Of the lines below, report only those that contain "learn".

•••

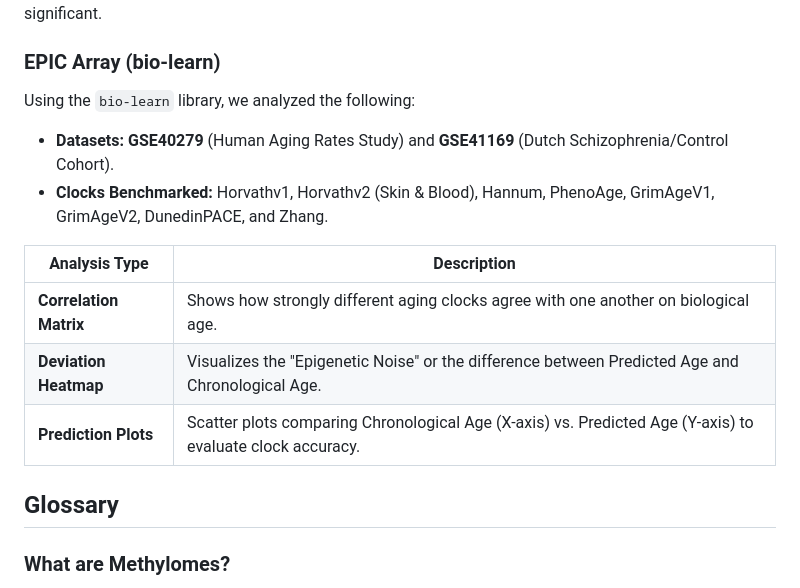
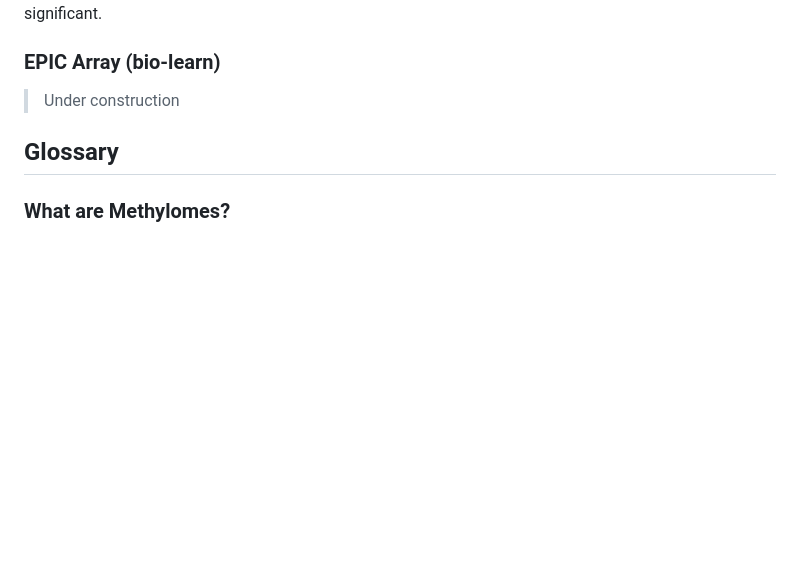
Before and after one commit to NonStickFryingPan/DNA-Methylation-Data-Analysis, a Markdown page: README.md, the part around the change. GitHub-like rendering; blank space fills up the shorter version.

Commit message:
Update EPIC Array section in README.md
Removed outdated analysis details and added a note about construction status.

```diff
--- a/README.md
+++ b/README.md
@@ -77,16 +77,8 @@ We used **Metilene** to detect **Differentially Methylated Regions (DMRs)**, whi
 These plots show that the tumor sample (Group 2) is generally hypomethylated compared to the normal samples (Group 1). Additionally, these plots combine statistical significance with the mean methylation difference, helping us identify the most biologically relevant DMRs where the changes are most significant.
 
 ### EPIC Array (bio-learn)
-Using the `bio-learn` library, we analyzed the following:
 
-*   **Datasets:** **GSE40279** (Human Aging Rates Study) and **GSE41169** (Dutch Schizophrenia/Control Cohort).
-*   **Clocks Benchmarked:** Horvathv1, Horvathv2 (Skin & Blood), Hannum, PhenoAge, GrimAgeV1, GrimAgeV2, DunedinPACE, and Zhang.
-
-| Analysis Type | Description |
-| --- | --- |
-| **Correlation Matrix** | Shows how strongly different aging clocks agree with one another on biological age. |
-| **Deviation Heatmap** | Visualizes the "Epigenetic Noise" or the difference between Predicted Age and Chronological Age. |
-| **Prediction Plots** | Scatter plots comparing Chronological Age (X-axis) vs. Predicted Age (Y-axis) to evaluate clock accuracy. |
+> Under construction
 
 ## Glossary
 
```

•••

▶ [Finished task]:
 ### EPIC Array (bio-learn)
-Using the `bio-learn` library, we analyzed the following:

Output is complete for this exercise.